The number of housing permits issued in the state over the years is a key indicator that construction of both single-family and multifamily units is not meeting demand. Ben Frost, Deputy Executive Director/Chief Legal Officer at New Hampshire Housing, notes, “During the longest economic expansion in the nation’s history, New Hampshire has been building at recessionary levels. This is economically unsustainable for our state. We need to be building more housing for our state’s current and future workforce.”

The Council will continue to document the impact of its work on homelessness and housing stability, while elevating the voices of those with lived experience, collaborating with local communities, and aligning strategies to have the greatest impact on the State of New Hampshire.

Governor Christopher Sununu established the New Hampshire Council on Housing Stability in November 2020. The Council brings together a broad base of diverse stakeholders from across the state. It is co-led by the New Hampshire Department of Health and Human Services, the Department of Business and Economic Affairs, and the Community Development Finance Authority.
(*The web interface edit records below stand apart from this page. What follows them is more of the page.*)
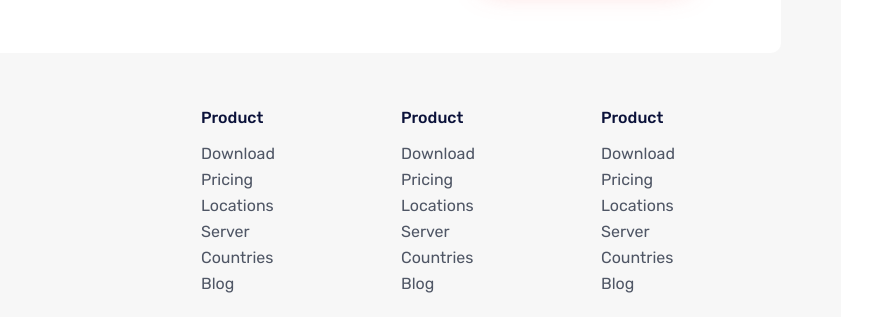
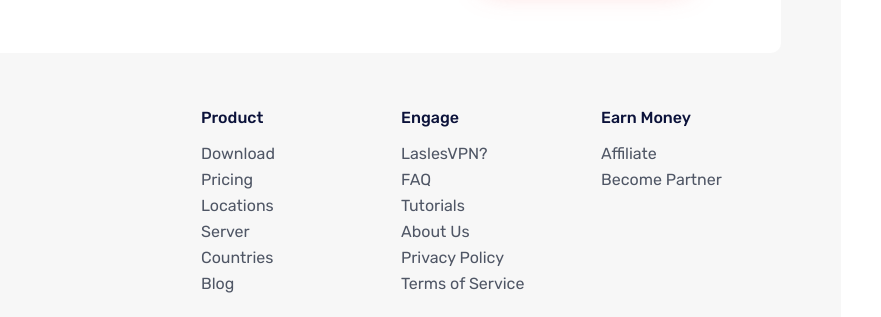
Before and after one commit to Phong0410/Landingpage-LaslesVPN, a plain HTML site: page index.html in a window 1280 px wide. Shown: the part 4613-4930 px from the top of the page, 399-1280 px from the left. Drawn offline with nearby package versions, Linux system fonts and the light colour scheme.

Commit message:
commit all

```diff
--- a/index.html
+++ b/index.html
@@ -277,22 +277,18 @@
                 <li class="footer__list-item"><a href="#">Blog</a></li>
             </ul>
             <ul class="footer__list">
-                <p class="footer__list-heading">Product</p>
-                <li class="footer__list-item"><a href="#">Download</a></li>
-                <li class="footer__list-item"><a href="#">Pricing</a></li>
-                <li class="footer__list-item"><a href="#">Locations</a></li>
-                <li class="footer__list-item"><a href="#">Server</a></li>
-                <li class="footer__list-item"><a href="#">Countries</a></li>
-                <li class="footer__list-item"><a href="#">Blog</a></li>
+                <p class="footer__list-heading">Engage</p>
+                <li class="footer__list-item"><a href="#">LaslesVPN?</a></li>
+                <li class="footer__list-item"><a href="#">FAQ</a></li>
+                <li class="footer__list-item"><a href="#">Tutorials</a></li>
+                <li class="footer__list-item"><a href="#">About Us</a></li>
+                <li class="footer__list-item"><a href="#">Privacy Policy</a></li>
+                <li class="footer__list-item"><a href="#">Terms of Service</a></li>
             </ul>
             <ul class="footer__list">
-                <p class="footer__list-heading">Product</p>
-                <li class="footer__list-item"><a href="#">Download</a></li>
-                <li class="footer__list-item"><a href="#">Pricing</a></li>
-                <li class="footer__list-item"><a href="#">Locations</a></li>
-                <li class="footer__list-item"><a href="#">Server</a></li>
-                <li class="footer__list-item"><a href="#">Countries</a></li>
-                <li class="footer__list-item"><a href="#">Blog</a></li>
+                <p class="footer__list-heading">Earn Money</p>
+                <li class="footer__list-item"><a href="#">Affiliate</a></li>
+                <li class="footer__list-item"><a href="#">Become Partner</a></li>
             </ul>
 
             <div class="footer__subscribe">
```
The 2022 Annual Report and Strategic Plan can be accessed on the Council’s website:


Contact: Melissa Latham, CDFA,  / (603) 717-9107